A pictoresque ruin of an old abbey. Water. Hillsides. Sunset and sunrise. What more could any photographer wish for? I had it all in abundance on this trip to Whitby a few months ago, and I am pleased with the photographic results.
A picture of the flooded river Ouse in North Yorkshire reminded me of one of the conclusions from the press photographer 2012 exhibition: Pictures of natural disasters have more impact if there is a human context.
I went to Southend-on-Sea to take some long-exposure shots of the sea. It wasn’t all plain sailing, but 8 seagulls helped me to get a picture that communicates “continuous water” as intended (sounds weird? I know….)
A sunset picture of The Houses of Parliament with the London Eye to help frame the picture, and a few words about finding the timing of the “magic” moment when floodlit buildings balance nicely against the night sky. As a bonus, there’s also a night-shot of The City.
Balloons. Water. Darts. These simple ingredients, and surprisingly little trial-and-error, resulted in some almost otherworldly pictures of water-balls suspended in mid-air, split seconds before they discovered gravity and disentegrated.

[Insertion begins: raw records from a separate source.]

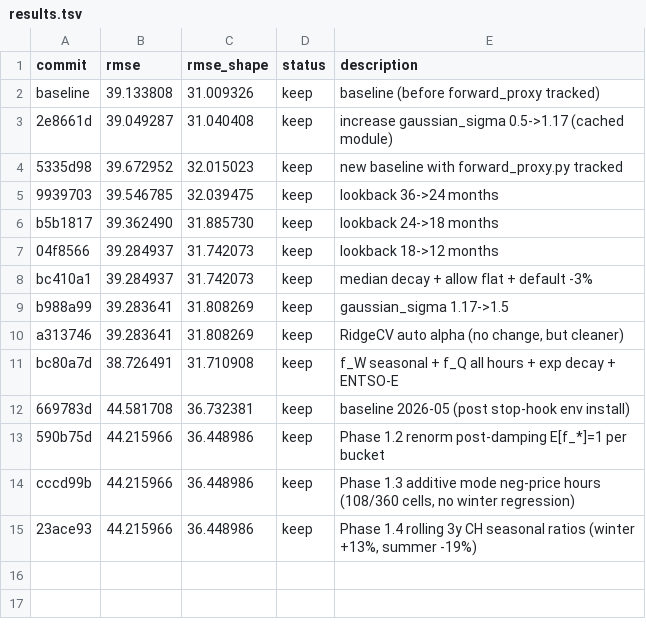
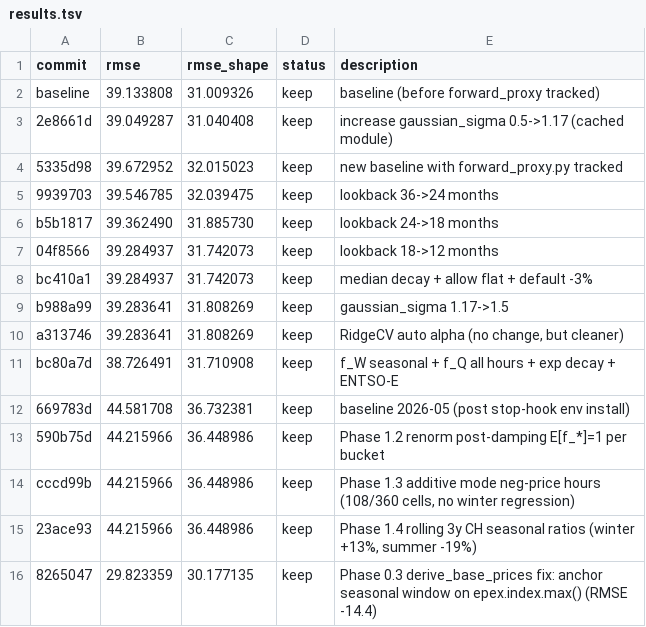
Before and after one commit to JulienFMV/PFC, a TSV file: results.tsv, drawn as a sheet; the diff names each change by its address in the sheet, - before the commit and + after, or states it on an @@ line.

```diff
--- a/results.tsv
+++ b/results.tsv
+row 16: 8265047 | 29.823359 | 30.177135 | keep | Phase 0.3 derive_base_prices fix: anchor seasonal window on epex.index.max() (RMSE -14.4)
```
Also changed, not shown: 2 other files.
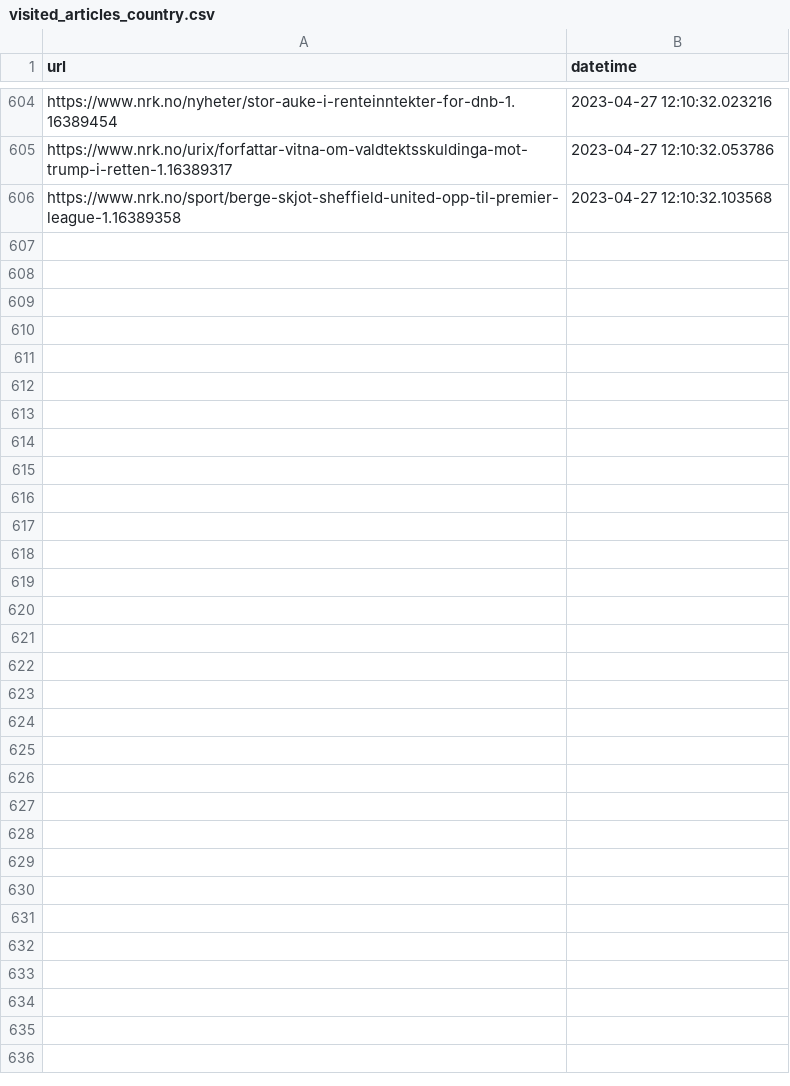
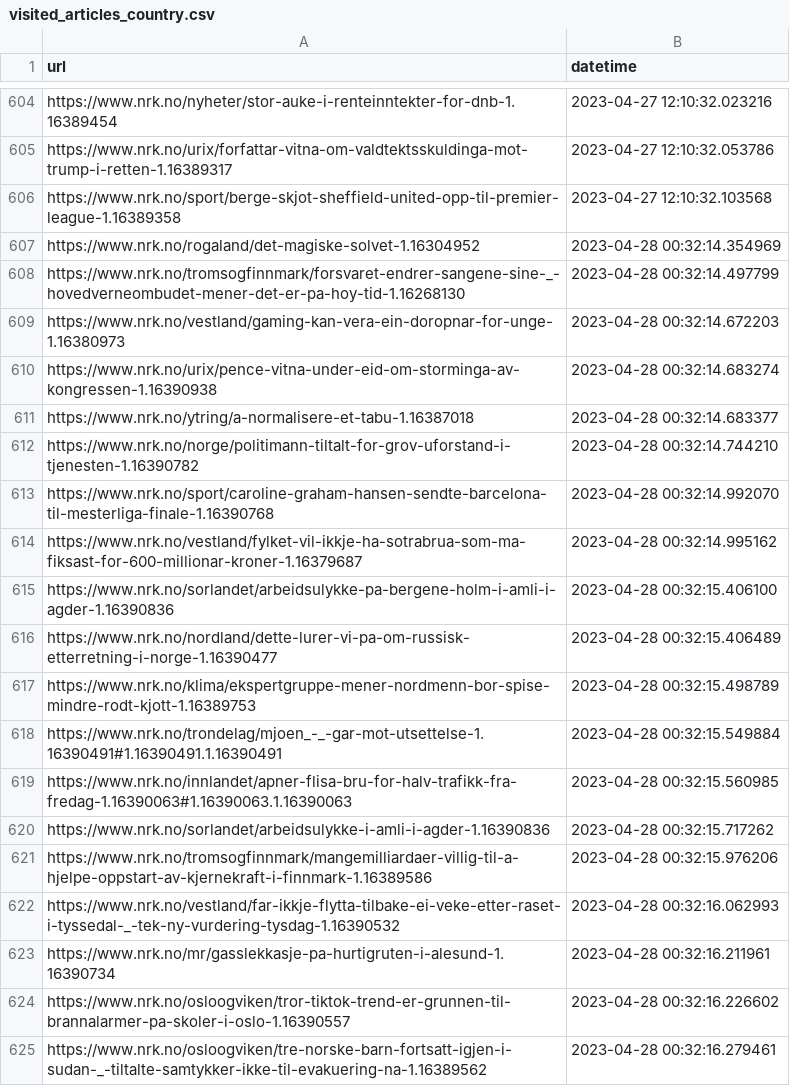
Before and after one commit to EllingOftedal/GIS-Blog, a CSV file: scripts/nrk/global/results/visited_articles_country.csv, drawn as a sheet; only a part is shown, gaps mark what is left out; the diff covers the shown part only.

```diff
--- a/scripts/nrk/global/results/visited_articles_country.csv
+++ b/scripts/nrk/global/results/visited_articles_country.csv
@@ -606 +606,20 @@ https://www.nrk.no/urix/forfattar-vitna-om-valdtektsskuldinga-mot-trump-i-retten
 https://www.nrk.no/sport/berge-skjot-sheffield-united-opp-til-premier-league-1.16389358,2023-04-27 12:10:32.103568
+https://www.nrk.no/rogaland/det-magiske-solvet-1.16304952,2023-04-28 00:32:14.354969
+https://www.nrk.no/tromsogfinnmark/forsvaret-endrer-sangene-sine-_-hovedverneombudet-mener-det-er-pa-hoy-tid-1.16268130,2023-04-28 00:32:14.497799
+https://www.nrk.no/vestland/gaming-kan-vera-ein-doropnar-for-unge-1.16380973,2023-04-28 00:32:14.672203
+https://www.nrk.no/urix/pence-vitna-under-eid-om-storminga-av-kongressen-1.16390938,2023-04-28 00:32:14.683274
+https://www.nrk.no/ytring/a-normalisere-et-tabu-1.16387018,2023-04-28 00:32:14.683377
+https://www.nrk.no/norge/politimann-tiltalt-for-grov-uforstand-i-tjenesten-1.16390782,2023-04-28 00:32:14.744210
+https://www.nrk.no/sport/caroline-graham-hansen-sendte-barcelona-til-mesterliga-finale-1.16390768,2023-04-28 00:32:14.992070
+https://www.nrk.no/vestland/fylket-vil-ikkje-ha-sotrabrua-som-ma-fiksast-for-600-millionar-kroner-1.16379687,2023-04-28 00:32:14.995162
+https://www.nrk.no/sorlandet/arbeidsulykke-pa-bergene-holm-i-amli-i-agder-1.16390836,2023-04-28 00:32:15.406100
+https://www.nrk.no/nordland/dette-lurer-vi-pa-om-russisk-etterretning-i-norge-1.16390477,2023-04-28 00:32:15.406489
+https://www.nrk.no/klima/ekspertgruppe-mener-nordmenn-bor-spise-mindre-rodt-kjott-1.16389753,2023-04-28 00:32:15.498789
+https://www.nrk.no/trondelag/mjoen_-_-gar-mot-utsettelse-1.16390491#1.16390491.1.16390491,2023-04-28 00:32:15.549884
+https://www.nrk.no/innlandet/apner-flisa-bru-for-halv-trafikk-fra-fredag-1.16390063#1.16390063.1.16390063,2023-04-28 00:32:15.560985
+https://www.nrk.no/sorlandet/arbeidsulykke-i-amli-i-agder-1.16390836,2023-04-28 00:32:15.717262
+https://www.nrk.no/tromsogfinnmark/mangemilliardaer-villig-til-a-hjelpe-oppstart-av-kjernekraft-i-finnmark-1.16389586,2023-04-28 00:32:15.976206
+https://www.nrk.no/vestland/far-ikkje-flytta-tilbake-ei-veke-etter-raset-i-tyssedal-_-tek-ny-vurdering-tysdag-1.16390532,2023-04-28 00:32:16.062993
+https://www.nrk.no/mr/gasslekkasje-pa-hurtigruten-i-alesund-1.16390734,2023-04-28 00:32:16.211961
+https://www.nrk.no/osloogviken/tror-tiktok-trend-er-grunnen-til-brannalarmer-pa-skoler-i-oslo-1.16390557,2023-04-28 00:32:16.226602
+https://www.nrk.no/osloogviken/tre-norske-barn-fortsatt-igjen-i-sudan-_-tiltalte-samtykker-ikke-til-evakuering-na-1.16389562,2023-04-28 00:32:16.279461
```
Also changed, not shown: 16 added rows elsewhere in this file, scripts/nrk/inland/results/visited_articles_innland.csv, 2 other files.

Often used to adjust white balance, cheap, coloured strips of plastic (gels) can also be used to add oomph to a picture, by deliberately introducing bright, bold and beautiful colour casts. This post explains how to turn a glass of water, a strawberry, and a couple of gels into a piece of wall-art.